Kestenberg Amighi, Jaenet. 2022. Zoroastrians of Iran: A History of Transformation and Survival. First. Costa Mesa: Mazda Publishers.

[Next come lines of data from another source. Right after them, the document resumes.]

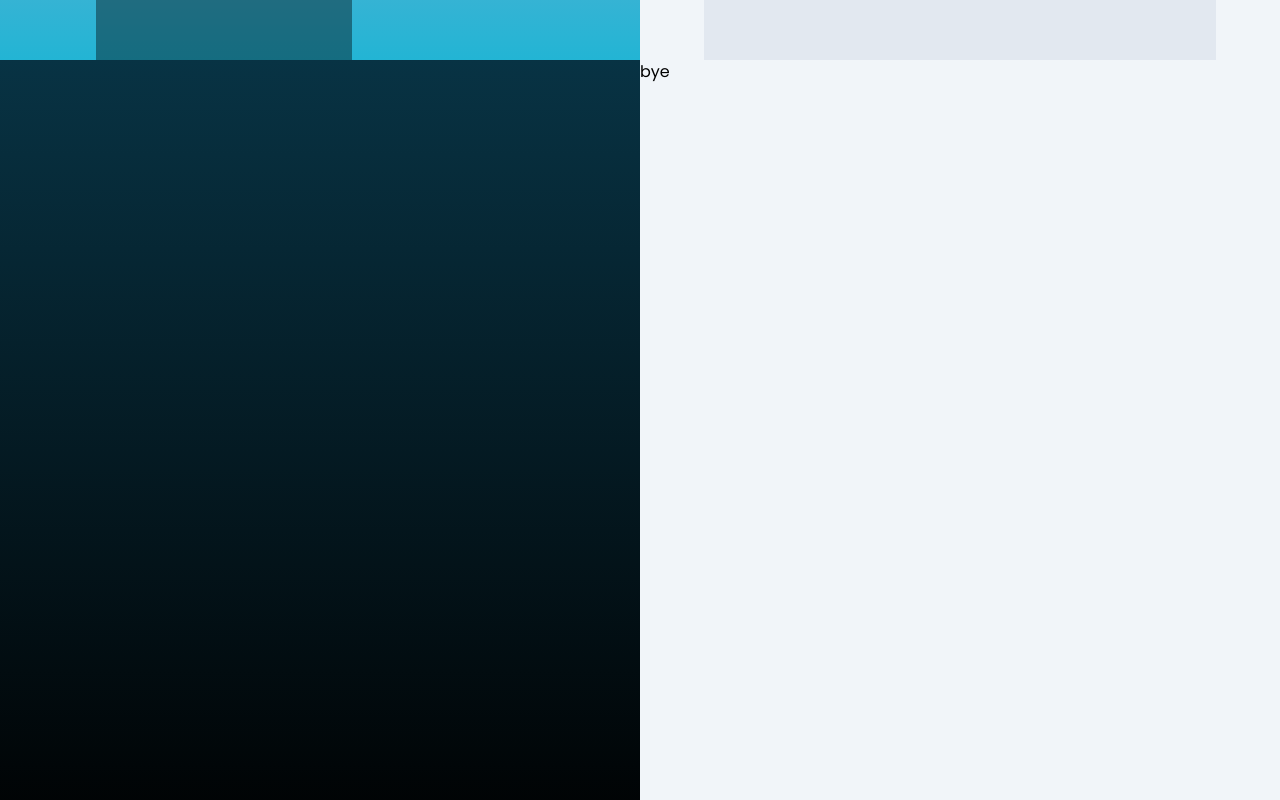
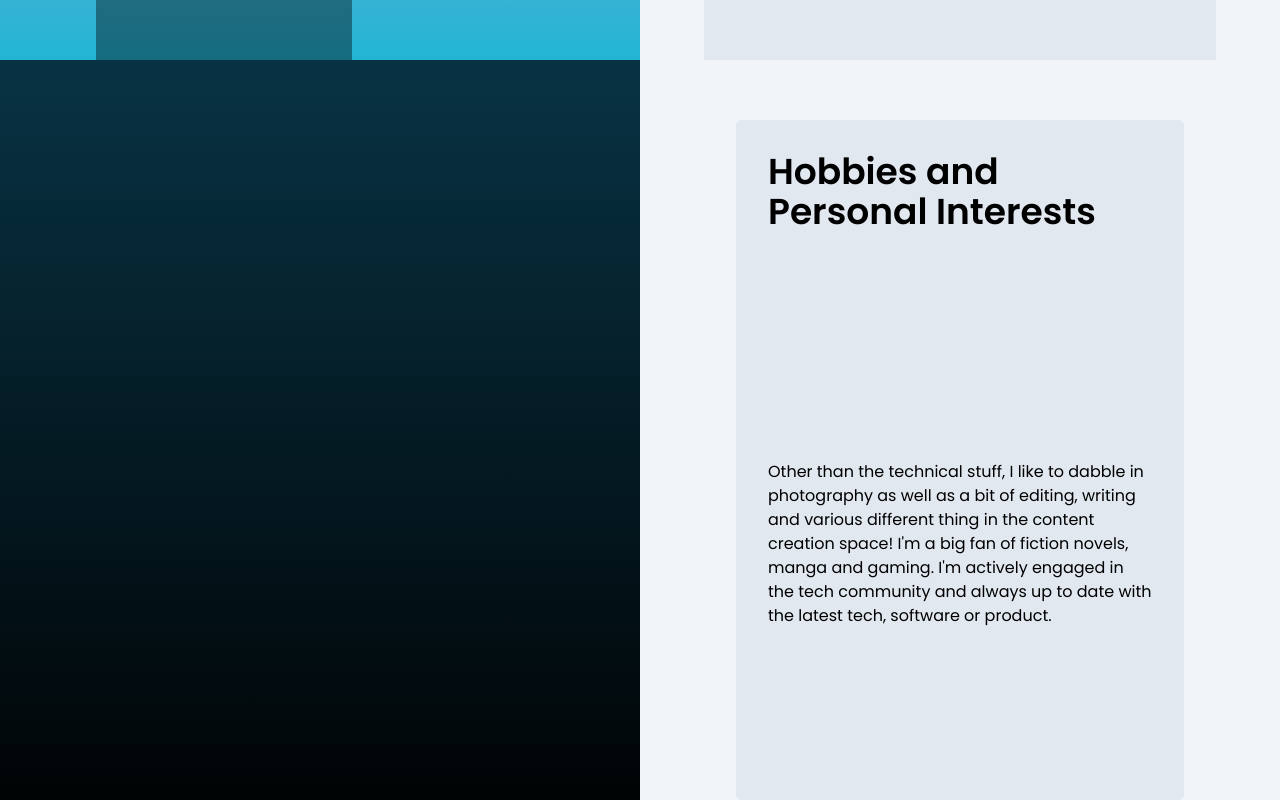
Before and after one commit to Siddharth-afk/Personal_site, a React (Vite) app in the folder portfolio/: page / in a window 1280 px wide. Shown: the part 1540-2340 px from the top of the page. Built offline with nearby package versions, Linux system fonts and the light colour scheme; a web font is replaced by a local one.

Commit message:
updated the hobbies files with stuff.

```diff
--- a/portfolio/src/Hobbies.jsx
+++ b/portfolio/src/Hobbies.jsx
@@ -6,8 +6,17 @@ export const Hobbies = () => {
 
             </div>
 
-            <div className="bg-slate-100 h-full w-full">
-                bye
+            <div className="bg-slate-100 h-full w-full flex">
+                <div className="flex w-[70%] h-[85%] bg-slate-200 mx-auto my-auto rounded-md">
+                  <div className="grid grid-rows-2 mx-auto px-8 py-8">
+                    <div>
+                      <p className="font-semibold text-4xl">Hobbies and Personal Interests</p>
+                    </div>
+                    <div>
+                      <p>Other than the technical stuff, I like to dabble in photography as well as a bit of editing, writing and various different thing in the content creation space! I'm a big fan of fiction novels, manga and gaming. I'm actively engaged in the tech community and always up to date with the latest tech, software or product.</p>
+                    </div>
+                  </div>
+                </div>
             </div>
         </div>
     </div>
```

Zoroastrianism is both an ancient and still practiced religion. At its height it was the state religion of the Sasanian empire (224 to 651 AD) that ruled in the land of Persia. Arab conquest of the area destroyed that empire and a multitude eventually converted to Islam. Under Islamic rule Zoroastrians lived under severe restrictions, persecution while paying burdensome taxes. Many converted to Islam to escape these conditions and so Zoroastrian numbers dwindled. By 1850 no more than 8000 lived in their original homeland. Those who survived did see some periods of prosperity and eventually thrived under the secularizing rule of Reza Shah Pahlavi (1925-41) and his son (1941-79) who promoted an Iranian nationalism that embraced the Zoroastrian heritage. The main challenge to Zoroastrian persistence was the increasing secularism of society. With the establishment of the Islamic Republic of Iran once again the nation’s Zoroastrians found themselves subject to myriad discriminations, even their touch deemed polluting. Islam permeated Iran to a degree not seen before. The present work offers a unique socio-political history of the challenges faced by the Zoroastrian community from the 19th to 21st centuries as they confronted and adapted to the dramatic changes before them. The author, Anthropologist Janet Kestenberg Amighi lived and researched among her Zoroastrian in-laws in Iran from 1971-1978 and subsequently visited post-revolutionary Iran several times. This work is based on scholarly research as well as over 120 interviews with Zoroastrians, amusing personal experiences and the knowledge and experiences of her collaborator Bahman Moradian, an Iranian Zoroastrian scholar and community activist. Their collaboration provides varied insights and analyses of the socio-cultural and political change we see happening over the decades. The diverse Zoroastrian community perspectives are well represented.